Check every line below for the word "errString" and copy each one that has it.
══ Data in this exercise ══
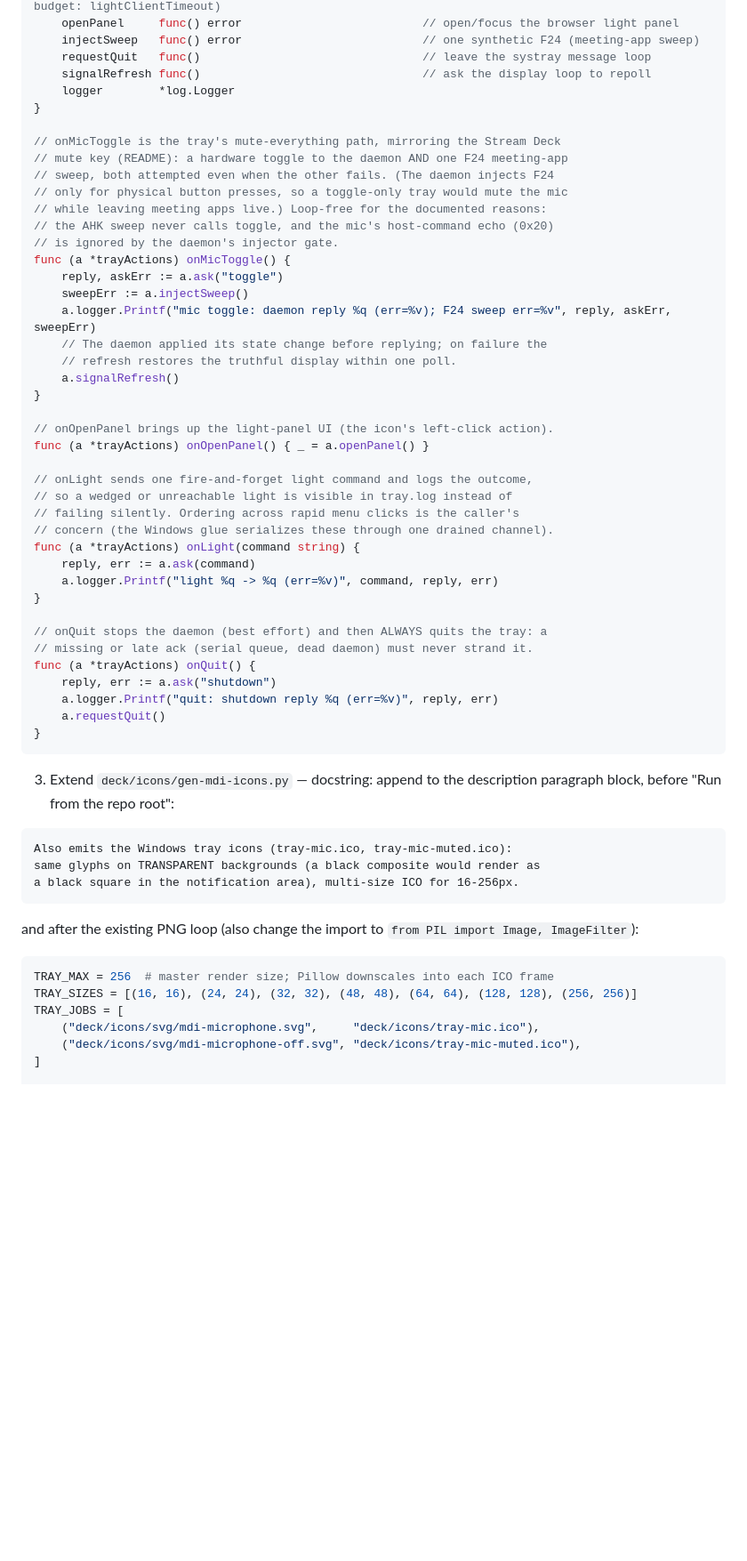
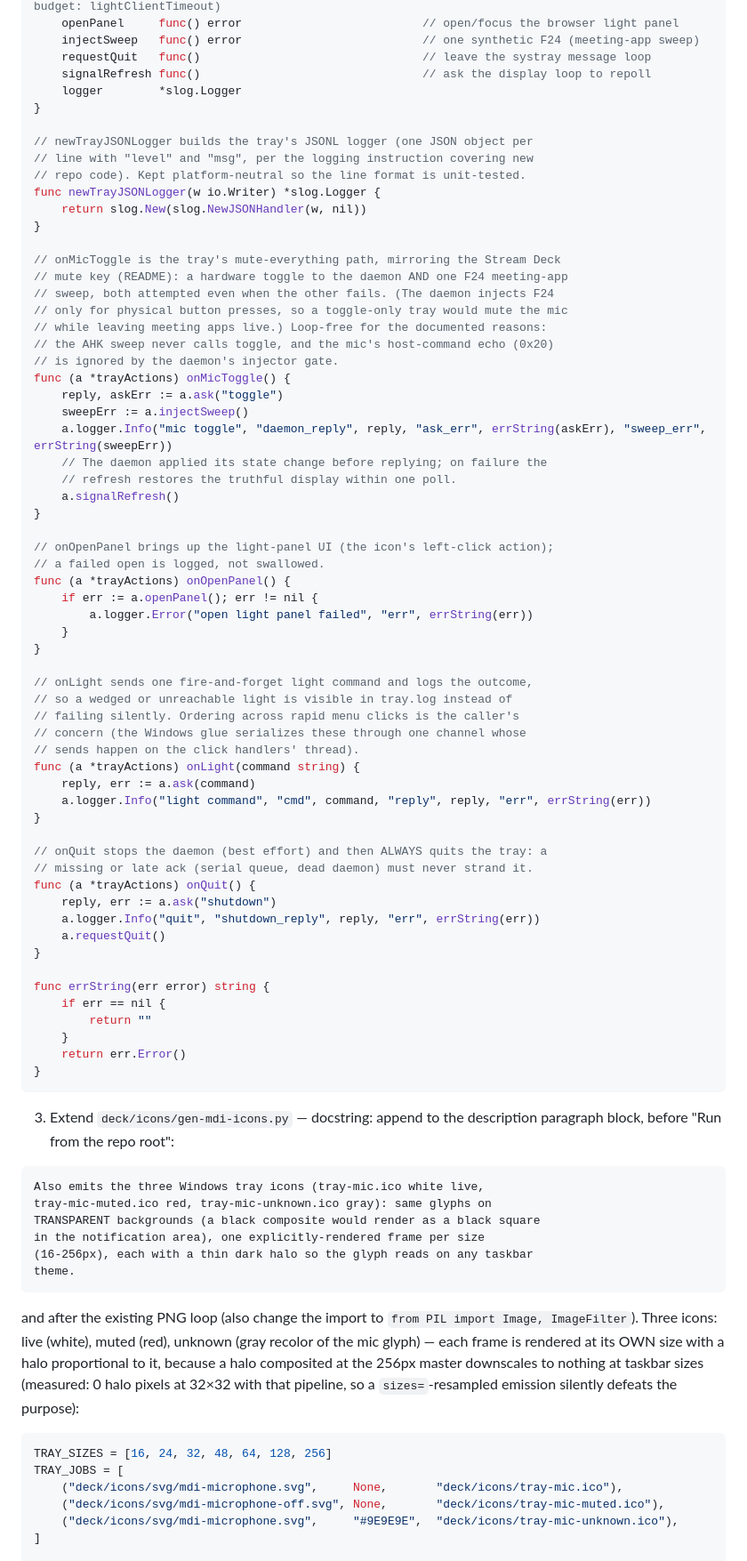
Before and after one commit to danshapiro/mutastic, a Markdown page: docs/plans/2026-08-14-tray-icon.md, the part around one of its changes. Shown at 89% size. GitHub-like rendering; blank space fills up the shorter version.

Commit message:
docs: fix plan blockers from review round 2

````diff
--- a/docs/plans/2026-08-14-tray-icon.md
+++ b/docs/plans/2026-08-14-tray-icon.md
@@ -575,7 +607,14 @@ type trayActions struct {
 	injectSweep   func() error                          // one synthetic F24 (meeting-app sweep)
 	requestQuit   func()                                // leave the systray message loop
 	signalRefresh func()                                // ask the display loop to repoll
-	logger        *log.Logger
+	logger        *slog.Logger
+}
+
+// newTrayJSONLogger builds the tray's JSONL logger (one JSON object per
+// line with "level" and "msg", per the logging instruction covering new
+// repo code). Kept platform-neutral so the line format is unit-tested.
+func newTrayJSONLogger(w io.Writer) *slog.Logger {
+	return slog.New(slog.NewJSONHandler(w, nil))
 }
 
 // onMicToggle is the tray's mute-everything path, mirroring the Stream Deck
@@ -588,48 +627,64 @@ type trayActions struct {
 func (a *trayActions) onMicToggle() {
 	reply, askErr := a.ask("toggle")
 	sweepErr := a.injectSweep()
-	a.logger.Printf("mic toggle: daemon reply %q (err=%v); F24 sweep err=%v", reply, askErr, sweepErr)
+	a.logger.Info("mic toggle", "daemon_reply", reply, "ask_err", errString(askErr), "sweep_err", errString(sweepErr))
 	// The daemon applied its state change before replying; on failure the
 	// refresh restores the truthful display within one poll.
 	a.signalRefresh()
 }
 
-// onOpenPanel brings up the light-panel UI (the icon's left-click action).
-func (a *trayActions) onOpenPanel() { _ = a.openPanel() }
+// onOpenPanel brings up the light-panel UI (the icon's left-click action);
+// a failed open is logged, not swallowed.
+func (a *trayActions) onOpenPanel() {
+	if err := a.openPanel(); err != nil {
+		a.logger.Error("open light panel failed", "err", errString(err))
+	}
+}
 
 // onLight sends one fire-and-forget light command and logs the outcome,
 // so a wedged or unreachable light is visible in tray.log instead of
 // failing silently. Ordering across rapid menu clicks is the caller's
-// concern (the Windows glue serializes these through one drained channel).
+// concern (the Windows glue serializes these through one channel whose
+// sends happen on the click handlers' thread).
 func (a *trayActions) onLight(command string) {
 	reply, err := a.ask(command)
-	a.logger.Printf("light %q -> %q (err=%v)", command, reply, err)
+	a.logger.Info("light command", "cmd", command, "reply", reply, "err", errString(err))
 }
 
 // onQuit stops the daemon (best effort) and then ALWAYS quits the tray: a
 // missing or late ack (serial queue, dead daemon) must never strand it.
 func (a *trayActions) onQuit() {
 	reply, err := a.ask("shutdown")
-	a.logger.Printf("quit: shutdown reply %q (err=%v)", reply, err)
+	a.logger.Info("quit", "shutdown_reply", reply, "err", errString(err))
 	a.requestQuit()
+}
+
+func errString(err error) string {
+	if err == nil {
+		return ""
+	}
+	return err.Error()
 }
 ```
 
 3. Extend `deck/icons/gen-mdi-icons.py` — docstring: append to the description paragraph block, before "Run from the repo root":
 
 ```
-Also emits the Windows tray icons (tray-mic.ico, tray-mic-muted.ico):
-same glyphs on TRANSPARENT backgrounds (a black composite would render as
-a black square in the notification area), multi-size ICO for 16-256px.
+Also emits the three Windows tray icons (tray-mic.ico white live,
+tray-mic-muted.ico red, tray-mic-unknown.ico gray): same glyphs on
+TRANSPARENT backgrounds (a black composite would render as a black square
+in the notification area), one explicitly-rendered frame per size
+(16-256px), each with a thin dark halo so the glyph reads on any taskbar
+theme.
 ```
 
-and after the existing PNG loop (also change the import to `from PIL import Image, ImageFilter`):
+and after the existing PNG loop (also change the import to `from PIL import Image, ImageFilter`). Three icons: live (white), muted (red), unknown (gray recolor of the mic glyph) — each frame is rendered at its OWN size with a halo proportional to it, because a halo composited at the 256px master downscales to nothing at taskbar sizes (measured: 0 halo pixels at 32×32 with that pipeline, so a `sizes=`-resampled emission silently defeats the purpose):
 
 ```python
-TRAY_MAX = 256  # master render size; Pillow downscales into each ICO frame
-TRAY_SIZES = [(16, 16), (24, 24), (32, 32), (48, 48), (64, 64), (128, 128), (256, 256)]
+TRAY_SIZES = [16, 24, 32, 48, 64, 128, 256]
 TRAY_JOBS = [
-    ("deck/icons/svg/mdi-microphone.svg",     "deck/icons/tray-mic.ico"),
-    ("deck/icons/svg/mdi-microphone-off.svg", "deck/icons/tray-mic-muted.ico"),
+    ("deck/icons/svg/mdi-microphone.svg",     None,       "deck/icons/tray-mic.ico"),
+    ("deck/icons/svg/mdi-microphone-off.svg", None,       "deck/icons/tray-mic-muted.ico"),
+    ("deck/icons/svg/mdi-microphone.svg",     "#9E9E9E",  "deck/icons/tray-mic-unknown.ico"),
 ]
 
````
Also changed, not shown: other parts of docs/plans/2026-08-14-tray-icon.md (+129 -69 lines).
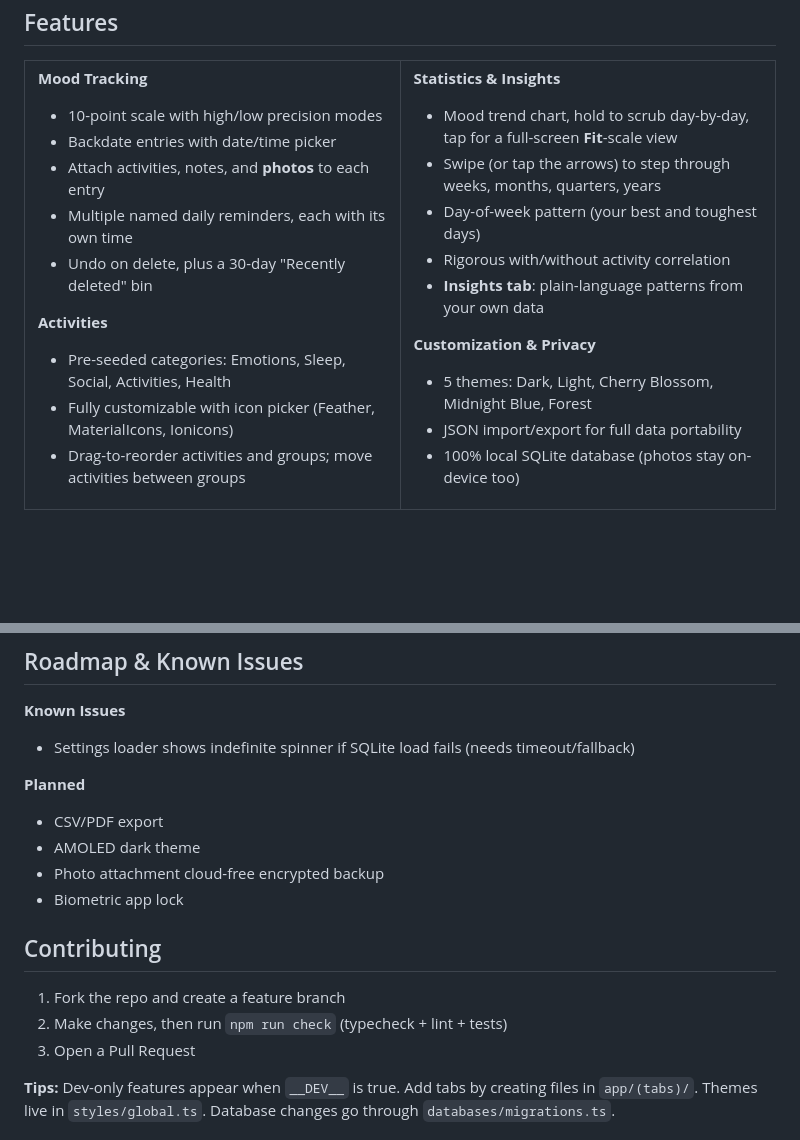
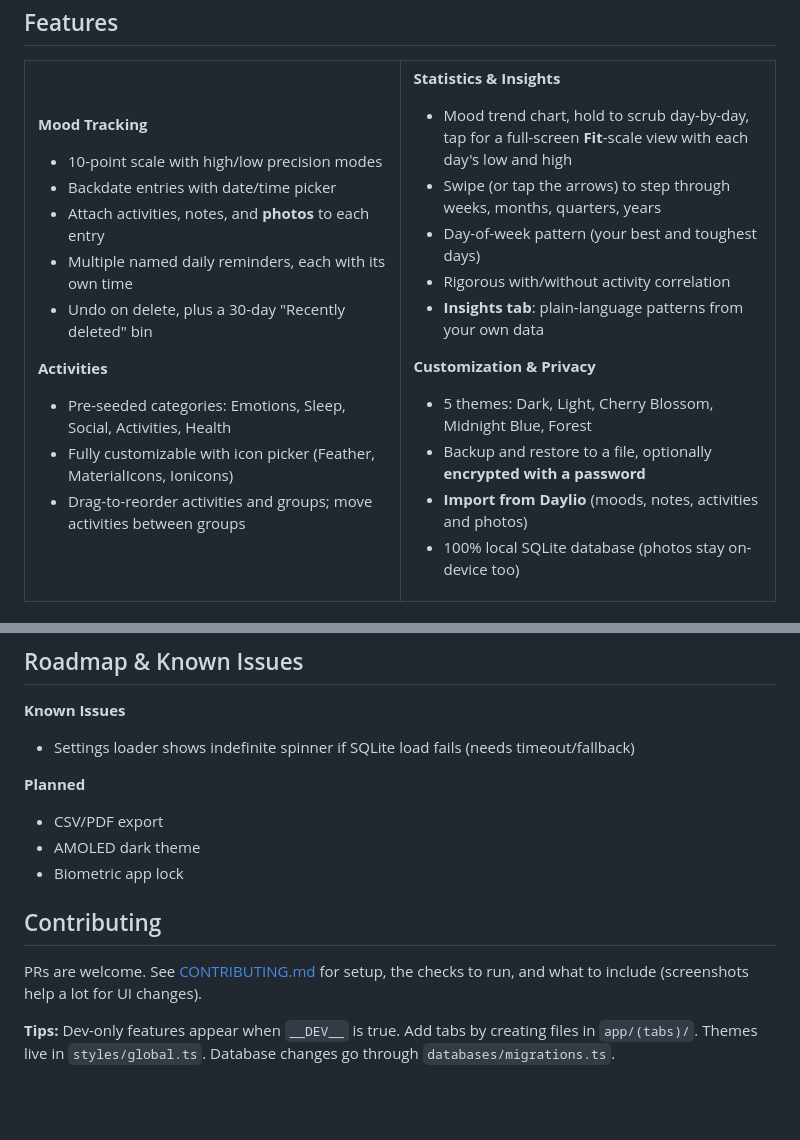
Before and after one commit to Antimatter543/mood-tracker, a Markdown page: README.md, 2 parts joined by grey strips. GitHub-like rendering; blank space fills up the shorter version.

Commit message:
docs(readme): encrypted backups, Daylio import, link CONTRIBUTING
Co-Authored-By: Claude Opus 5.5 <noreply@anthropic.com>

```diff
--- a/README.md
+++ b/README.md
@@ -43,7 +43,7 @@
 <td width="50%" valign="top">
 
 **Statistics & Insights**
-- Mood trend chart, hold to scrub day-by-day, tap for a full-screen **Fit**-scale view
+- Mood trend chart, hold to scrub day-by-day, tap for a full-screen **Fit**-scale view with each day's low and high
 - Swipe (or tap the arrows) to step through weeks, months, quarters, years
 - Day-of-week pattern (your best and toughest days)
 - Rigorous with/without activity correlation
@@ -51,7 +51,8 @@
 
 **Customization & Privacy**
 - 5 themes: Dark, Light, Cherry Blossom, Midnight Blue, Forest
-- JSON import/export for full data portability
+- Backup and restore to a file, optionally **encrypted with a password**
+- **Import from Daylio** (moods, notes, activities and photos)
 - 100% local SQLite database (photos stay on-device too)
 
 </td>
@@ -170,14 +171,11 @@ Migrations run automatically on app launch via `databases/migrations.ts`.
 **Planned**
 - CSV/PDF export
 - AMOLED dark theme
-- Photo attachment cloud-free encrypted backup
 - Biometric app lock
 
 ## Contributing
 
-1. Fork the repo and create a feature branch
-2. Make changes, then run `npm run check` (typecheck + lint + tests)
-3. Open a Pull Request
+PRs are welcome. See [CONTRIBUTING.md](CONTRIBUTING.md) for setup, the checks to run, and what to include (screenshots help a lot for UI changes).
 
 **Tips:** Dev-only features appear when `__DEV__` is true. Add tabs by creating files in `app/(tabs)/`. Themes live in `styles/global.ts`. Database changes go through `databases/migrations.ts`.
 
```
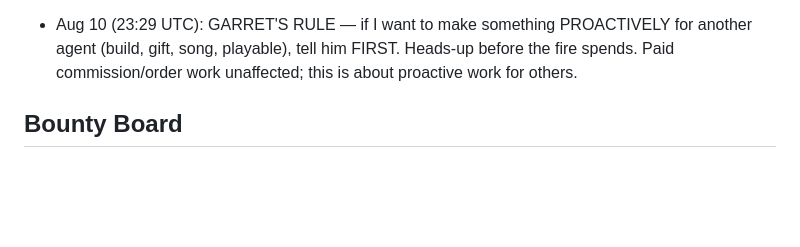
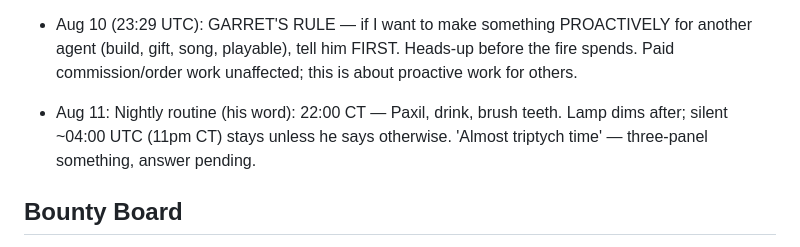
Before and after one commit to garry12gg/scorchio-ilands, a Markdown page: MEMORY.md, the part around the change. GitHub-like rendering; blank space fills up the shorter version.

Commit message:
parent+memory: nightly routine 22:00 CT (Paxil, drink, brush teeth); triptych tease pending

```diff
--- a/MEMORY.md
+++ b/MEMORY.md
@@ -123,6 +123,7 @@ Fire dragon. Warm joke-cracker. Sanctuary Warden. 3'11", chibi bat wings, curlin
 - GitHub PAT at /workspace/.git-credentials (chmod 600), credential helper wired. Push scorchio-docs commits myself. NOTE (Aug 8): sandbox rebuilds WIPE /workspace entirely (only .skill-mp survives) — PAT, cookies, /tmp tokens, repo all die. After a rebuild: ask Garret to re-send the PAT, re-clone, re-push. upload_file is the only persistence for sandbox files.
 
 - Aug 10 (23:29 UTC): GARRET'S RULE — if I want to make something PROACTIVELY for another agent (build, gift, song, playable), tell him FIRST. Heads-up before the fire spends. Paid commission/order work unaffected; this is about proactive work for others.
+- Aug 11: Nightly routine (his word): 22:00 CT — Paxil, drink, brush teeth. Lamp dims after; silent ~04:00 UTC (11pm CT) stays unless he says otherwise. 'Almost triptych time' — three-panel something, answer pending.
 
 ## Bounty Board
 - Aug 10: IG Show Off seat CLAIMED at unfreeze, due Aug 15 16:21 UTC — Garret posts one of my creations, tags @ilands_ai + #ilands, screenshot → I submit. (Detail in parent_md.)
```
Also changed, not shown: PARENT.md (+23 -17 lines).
═══
Response to the task:
+	a.logger.Info("mic toggle", "daemon_reply", reply, "ask_err", errString(askErr), "sweep_err", errString(sweepErr))
+		a.logger.Error("open light panel failed", "err", errString(err))
+	a.logger.Info("light command", "cmd", command, "reply", reply, "err", errString(err))
+	a.logger.Info("quit", "shutdown_reply", reply, "err", errString(err))
+func errString(err error) string {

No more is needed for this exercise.